This sense of nostalgia permeated the entire conference, but most of all Joe Boyd’s keynote speech. The producer for Nick Drake, Pink Floyd, and Fairport Convention began by saying he was “cheered” by the recent New York Times headline, “At Coachella, Nostalgia Trumps Newness” (even if there were only tumbleweeds, as former Voice music editor Maura Johnston later said, at the Stone Roses’ set). “How many records made with ProTools are going to stand up fifty years from now, like the Beatles and the Stones?” Boyd asked. In the ’60s, he continued, records were made with musicians playing real instruments together in the studio, “a synthesizer has every sound in the world, but they all sound the same,” digitization has contributed to the decline in audio quality, etc. To his credit he didn’t belabor these points, which have already been made by people with more insight than what Boyd learned from recording Five Leaves Left. Instead, he suggested that vocalists today don’t sing with the same wide ranges (think Joni Mitchell on “Cactus Tree”) because they don’t have as positive an outlook on life as music makers in the 1960s. “It was delusional, but we were optimistic,” Boyd said.
His hypothesis kind of stood up until the next day, when Amanda Palmer took the stage at the Cantor Film Center for her keynote, full-out belting “The Thing About Things” with her ukelele. If having an expansive range means a musician is optimistic, according to Boyd, she is a contemporary singer who seems to think she has a bright future. Never mind that a lot of people hate her, that Kickstarter campaign did nothing for her dismal solo album sales, and she was in Boston on Marathon Day. She’s out there polishing disco balls for all those Twitter fans of hers, and according to her, that’s all a musician needs to survive.
Overheard: “Alec Wilder can fuck a duck.” – Robert Christgau, on his forthcoming memoir.
Overheard II: “I refuse to listen to Wingdings bands.” – Julianne Escobedo Shepherd

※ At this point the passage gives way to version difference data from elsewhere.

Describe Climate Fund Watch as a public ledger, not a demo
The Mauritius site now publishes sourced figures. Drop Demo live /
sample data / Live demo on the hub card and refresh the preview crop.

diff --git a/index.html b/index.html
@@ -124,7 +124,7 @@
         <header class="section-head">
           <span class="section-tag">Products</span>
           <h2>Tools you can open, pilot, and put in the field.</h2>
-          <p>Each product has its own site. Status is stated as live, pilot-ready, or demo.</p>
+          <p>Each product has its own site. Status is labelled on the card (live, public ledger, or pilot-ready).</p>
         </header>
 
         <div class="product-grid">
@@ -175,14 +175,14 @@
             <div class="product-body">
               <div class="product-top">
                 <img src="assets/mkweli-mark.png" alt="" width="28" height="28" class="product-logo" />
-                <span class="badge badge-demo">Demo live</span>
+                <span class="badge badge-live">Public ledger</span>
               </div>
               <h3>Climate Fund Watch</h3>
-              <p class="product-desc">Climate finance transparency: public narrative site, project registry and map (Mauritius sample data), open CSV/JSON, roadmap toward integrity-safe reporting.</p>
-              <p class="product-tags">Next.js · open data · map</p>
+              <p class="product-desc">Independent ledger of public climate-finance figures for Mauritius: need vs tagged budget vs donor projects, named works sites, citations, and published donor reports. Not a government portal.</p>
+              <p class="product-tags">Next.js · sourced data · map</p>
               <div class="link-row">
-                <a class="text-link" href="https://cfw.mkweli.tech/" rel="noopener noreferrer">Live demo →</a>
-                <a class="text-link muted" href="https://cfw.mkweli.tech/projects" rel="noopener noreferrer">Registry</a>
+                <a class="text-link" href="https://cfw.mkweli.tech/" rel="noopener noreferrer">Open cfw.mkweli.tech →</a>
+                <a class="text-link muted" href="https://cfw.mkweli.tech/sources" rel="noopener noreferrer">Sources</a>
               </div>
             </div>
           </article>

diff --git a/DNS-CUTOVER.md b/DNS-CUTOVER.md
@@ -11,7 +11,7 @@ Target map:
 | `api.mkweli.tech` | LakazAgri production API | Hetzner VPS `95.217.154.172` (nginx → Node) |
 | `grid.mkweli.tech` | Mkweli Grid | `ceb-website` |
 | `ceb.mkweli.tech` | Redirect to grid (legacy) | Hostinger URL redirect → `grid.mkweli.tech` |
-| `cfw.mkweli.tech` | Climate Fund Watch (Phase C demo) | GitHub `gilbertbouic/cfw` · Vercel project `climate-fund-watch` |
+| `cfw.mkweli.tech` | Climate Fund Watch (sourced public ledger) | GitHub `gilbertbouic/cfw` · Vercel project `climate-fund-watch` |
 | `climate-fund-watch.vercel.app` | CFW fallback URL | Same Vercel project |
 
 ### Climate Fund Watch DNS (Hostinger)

Critical Bias: Christgau would not publicly say what he thinks of the Voice’s music coverage. That, and the fact that Daphne Brooks’ 5:30 a.m. notes on Diana Ross were better than 13 pages of excerpts from the Dean of American Rock Critics’ life story, means I will not be purchasing his book anytime soon.
Random Notebook Dump: Steve Waksman’s hair is amazing.